In this workshop, participants will learn about:
- Foraging for plant fibre;
- Processing and storage techniques; and,
- Preparing the fibres for weaving.
Skill level: Beginner to Intermediate
COVID-19 POLICY NOTE: As of publication of this workshop description, our region is at Yellow Level. Updates will be enacted if required. As a public building, SJAC must follow the Government of New Brunswick’s Public Health guidelines on the coronavirus. In the unfortunate event that the local Saint John Zone must ‘move back’ to stricter social distancing policies and classes must be cancelled, participants will be refunded for the remaining classes.
Please note that community face masks are required during the class.
Saturday, August 21, 2021 • 9am-4pm, one hour break for lunch from 12-1pm • Cost: $85 (basic materials included, see below for supplies to bring from home) • UPDATE: FULL!
Supplies to bring:
Participants are asked to bring the following:
- Pruning clippers or kitchen scissors
- Weavable fibres, including ribbon, yarn, plant fibres from their garden, for example.
About the Instructor:
Canadian plant fibre artist Ralph Simpson has developed an innovative method of weaving, bending and sculpting wood and plant fibre to create three dimensional pieces. His gracefully formed work blends bold colour and innovative material with ephemeral fibres to achieve a perfect balance.
He works in his studio in Fredericton, NB and exhibits his work locally, nationally and internationally, attending residencies and facilitating workshops. When foraging plant fibre he employs principles that respect environmental sustainability.
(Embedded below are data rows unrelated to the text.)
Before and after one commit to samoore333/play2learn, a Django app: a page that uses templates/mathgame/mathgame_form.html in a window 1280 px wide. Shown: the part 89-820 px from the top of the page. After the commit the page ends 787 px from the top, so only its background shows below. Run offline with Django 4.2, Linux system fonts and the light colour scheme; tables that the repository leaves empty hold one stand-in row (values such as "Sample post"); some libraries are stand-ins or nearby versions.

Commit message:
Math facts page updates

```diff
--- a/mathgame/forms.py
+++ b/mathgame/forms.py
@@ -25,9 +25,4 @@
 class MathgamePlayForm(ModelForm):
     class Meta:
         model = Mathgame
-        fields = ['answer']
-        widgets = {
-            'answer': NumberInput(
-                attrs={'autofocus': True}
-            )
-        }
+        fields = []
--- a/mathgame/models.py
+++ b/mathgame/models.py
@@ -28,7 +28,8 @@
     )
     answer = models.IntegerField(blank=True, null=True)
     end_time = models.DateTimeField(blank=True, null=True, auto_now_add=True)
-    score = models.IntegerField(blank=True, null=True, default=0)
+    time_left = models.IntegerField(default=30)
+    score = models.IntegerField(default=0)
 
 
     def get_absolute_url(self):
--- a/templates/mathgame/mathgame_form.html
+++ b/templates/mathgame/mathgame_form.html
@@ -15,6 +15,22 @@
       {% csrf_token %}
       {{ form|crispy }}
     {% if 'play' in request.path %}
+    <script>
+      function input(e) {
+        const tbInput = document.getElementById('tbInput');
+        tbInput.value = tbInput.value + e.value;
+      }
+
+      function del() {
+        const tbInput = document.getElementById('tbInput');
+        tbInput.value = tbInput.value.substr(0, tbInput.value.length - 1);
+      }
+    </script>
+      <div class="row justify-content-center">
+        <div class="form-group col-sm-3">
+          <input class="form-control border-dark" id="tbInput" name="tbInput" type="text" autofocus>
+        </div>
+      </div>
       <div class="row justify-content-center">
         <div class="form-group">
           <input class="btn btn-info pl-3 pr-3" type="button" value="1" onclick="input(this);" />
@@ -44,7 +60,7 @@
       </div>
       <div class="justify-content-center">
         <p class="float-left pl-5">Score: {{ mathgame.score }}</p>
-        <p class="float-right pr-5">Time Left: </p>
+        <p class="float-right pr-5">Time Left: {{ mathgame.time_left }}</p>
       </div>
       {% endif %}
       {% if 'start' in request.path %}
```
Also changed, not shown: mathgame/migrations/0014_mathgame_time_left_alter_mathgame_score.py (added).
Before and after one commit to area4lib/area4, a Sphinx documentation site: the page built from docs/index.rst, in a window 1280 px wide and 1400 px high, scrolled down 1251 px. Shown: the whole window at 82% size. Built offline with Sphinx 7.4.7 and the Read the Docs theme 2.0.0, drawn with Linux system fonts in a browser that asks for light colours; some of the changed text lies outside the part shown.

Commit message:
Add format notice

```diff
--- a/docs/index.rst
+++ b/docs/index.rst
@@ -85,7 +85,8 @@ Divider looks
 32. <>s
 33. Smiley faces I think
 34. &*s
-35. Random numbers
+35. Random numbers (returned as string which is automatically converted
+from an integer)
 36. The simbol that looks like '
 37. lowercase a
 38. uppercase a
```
Ralph was born and raised in New Brunswick with a love of the natural world around him. He studied biology at Dalhousie (BSc ‘77) and forest mycology at UNB (MSc. ‘89). He was employed at the Canadian Forestry Service for 35 years as a Forest Research Biologist and after retirement he attended the New Brunswick Craft and Design College where he studied Aboriginal Visual Art, graduating in 2017.